The Globe ran an editorial today entitled “Where’s the housing” which asked the question, Where’s the housing?
It costs so much to build in the city of Boston, due to lack of land and the high cost of construction (and because developers want to make a lot of money), so little is built here. Meanwhile, in the suburbs, residents don’t want new neighbors, because they’ll have kids, and those kids will go to public schools, and therefore everyone’s taxes will go up, plus residents don’t want more traffic and congestion (and because they want big yards and don’t want condo developments because then poorer, darker people will be able to afford to move in), so little is built there, either.
Good editorial. I have two things to say about it, though.
The Globe repeats the oft-quoted statistic that the city of Boston “has issued permits for 17,000 units over the past seven years”, most recently permits for the 523 units of housing at Olmsted Green.

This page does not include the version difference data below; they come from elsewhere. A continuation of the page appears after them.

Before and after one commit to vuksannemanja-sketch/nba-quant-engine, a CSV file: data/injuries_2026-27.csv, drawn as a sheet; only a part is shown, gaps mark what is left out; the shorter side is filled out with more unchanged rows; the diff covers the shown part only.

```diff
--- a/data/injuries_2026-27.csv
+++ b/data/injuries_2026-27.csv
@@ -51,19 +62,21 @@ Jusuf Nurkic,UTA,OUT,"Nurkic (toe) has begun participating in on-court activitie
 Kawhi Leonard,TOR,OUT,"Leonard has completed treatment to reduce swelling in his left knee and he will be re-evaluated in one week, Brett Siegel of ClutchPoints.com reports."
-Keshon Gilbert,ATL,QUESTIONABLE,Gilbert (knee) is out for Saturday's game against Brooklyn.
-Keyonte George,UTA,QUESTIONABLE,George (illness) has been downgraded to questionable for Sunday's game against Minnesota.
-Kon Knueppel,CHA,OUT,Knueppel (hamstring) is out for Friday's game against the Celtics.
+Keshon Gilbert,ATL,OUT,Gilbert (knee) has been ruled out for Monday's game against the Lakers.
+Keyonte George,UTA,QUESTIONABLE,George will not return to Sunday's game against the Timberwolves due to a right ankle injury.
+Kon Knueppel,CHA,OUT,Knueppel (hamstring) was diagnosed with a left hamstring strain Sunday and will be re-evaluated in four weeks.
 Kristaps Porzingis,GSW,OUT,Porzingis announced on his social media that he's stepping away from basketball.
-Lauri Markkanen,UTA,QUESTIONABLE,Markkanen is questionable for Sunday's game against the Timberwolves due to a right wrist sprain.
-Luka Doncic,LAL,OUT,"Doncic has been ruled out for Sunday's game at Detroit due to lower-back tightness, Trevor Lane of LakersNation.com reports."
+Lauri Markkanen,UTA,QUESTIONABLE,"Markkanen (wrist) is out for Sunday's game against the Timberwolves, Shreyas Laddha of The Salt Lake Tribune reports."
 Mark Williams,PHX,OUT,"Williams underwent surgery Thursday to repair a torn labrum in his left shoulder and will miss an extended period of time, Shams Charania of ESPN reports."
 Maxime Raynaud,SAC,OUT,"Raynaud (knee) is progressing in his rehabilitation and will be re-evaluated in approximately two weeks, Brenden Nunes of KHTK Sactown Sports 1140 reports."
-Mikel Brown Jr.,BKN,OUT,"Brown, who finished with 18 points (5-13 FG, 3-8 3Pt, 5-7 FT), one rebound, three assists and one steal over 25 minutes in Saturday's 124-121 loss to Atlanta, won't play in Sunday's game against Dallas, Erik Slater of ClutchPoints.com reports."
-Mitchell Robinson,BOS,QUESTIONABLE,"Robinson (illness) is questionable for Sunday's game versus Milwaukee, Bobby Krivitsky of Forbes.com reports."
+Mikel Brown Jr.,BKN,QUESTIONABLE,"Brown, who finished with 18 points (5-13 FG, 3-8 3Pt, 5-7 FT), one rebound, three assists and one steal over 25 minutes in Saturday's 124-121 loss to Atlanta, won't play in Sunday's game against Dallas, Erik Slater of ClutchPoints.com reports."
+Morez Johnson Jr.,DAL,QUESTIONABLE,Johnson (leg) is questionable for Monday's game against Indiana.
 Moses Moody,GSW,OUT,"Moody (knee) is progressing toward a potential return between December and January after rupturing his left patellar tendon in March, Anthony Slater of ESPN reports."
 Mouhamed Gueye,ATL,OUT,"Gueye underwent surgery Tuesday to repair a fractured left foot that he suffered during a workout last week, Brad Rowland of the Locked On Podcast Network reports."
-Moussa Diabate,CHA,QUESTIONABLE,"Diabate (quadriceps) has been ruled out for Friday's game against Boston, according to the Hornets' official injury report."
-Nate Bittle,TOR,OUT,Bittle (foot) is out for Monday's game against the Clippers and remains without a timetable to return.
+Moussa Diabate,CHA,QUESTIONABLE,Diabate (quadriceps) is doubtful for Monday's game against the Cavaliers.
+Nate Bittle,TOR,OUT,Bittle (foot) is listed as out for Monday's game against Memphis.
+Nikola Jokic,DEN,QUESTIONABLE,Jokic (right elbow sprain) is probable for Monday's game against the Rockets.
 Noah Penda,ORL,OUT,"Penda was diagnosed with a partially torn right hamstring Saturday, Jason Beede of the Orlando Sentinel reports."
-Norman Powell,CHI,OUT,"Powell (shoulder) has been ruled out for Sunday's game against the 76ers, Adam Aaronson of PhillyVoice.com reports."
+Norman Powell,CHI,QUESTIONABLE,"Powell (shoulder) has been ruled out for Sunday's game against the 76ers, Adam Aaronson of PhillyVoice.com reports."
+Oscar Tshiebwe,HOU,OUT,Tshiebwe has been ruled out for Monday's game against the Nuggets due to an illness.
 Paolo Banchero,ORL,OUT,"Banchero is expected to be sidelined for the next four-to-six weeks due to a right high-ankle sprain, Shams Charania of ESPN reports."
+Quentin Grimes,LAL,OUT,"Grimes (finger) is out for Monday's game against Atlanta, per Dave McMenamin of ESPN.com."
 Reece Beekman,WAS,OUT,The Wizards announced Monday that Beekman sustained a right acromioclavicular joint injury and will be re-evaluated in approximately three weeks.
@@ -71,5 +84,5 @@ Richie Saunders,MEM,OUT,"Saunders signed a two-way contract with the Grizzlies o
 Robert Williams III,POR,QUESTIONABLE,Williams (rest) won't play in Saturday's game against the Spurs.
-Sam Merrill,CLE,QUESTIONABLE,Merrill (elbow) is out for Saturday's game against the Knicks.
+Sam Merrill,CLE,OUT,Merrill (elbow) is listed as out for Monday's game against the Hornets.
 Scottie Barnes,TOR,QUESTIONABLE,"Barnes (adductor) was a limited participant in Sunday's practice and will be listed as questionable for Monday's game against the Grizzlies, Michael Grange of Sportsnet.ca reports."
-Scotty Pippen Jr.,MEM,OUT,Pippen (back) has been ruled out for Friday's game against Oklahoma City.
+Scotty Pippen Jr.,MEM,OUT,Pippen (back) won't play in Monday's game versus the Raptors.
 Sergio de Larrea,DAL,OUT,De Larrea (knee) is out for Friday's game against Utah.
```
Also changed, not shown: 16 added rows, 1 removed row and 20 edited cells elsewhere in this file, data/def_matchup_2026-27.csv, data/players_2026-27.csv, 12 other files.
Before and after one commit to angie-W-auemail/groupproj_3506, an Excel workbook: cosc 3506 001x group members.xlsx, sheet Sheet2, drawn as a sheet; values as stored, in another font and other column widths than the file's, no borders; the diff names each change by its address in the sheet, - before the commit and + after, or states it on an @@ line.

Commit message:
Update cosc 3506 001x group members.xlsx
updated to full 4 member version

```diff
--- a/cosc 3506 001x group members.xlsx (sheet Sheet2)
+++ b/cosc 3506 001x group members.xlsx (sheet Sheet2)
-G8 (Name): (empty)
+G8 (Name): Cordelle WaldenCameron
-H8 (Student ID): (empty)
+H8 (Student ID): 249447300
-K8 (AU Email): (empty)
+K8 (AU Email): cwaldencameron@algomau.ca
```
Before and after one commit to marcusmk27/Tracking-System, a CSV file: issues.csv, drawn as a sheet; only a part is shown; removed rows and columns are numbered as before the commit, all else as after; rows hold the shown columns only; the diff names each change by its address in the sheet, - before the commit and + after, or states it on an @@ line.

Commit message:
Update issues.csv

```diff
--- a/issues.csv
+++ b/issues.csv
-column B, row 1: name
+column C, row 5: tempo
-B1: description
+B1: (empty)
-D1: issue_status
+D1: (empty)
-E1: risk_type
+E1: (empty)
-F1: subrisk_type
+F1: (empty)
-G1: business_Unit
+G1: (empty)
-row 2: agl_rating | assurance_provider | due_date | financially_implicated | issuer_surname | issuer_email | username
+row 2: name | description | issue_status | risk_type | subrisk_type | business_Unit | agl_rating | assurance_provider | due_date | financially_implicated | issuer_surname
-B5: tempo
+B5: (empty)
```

You always hear the Mayor bragging about the number of housing units that have been built over the years of his administration.
I am, how you say, extremely skeptical.
First, as even a child knows, what is permitted and what is built is two different things.
Second, the city includes just about anything and everything in their total – from multi-million dollar condos in the Ritz Carlton Towers (hi, Manny!) … to the renovation of apartments in your local housiing project.
Not that they don’t count.
But, don’t fool yourselves.
The actual number of market rate (and below market rate) condos built over the past half-decade is much less than they say.
Except I have no hard data to back up any of my assertions.
You want data, read a newspaper.
The second thing I want to say is, if I have to hear this story about this poor dental surgery resident one more time, I’ll burst (you’ll have to read the Globe editorial to see what I’m talking about).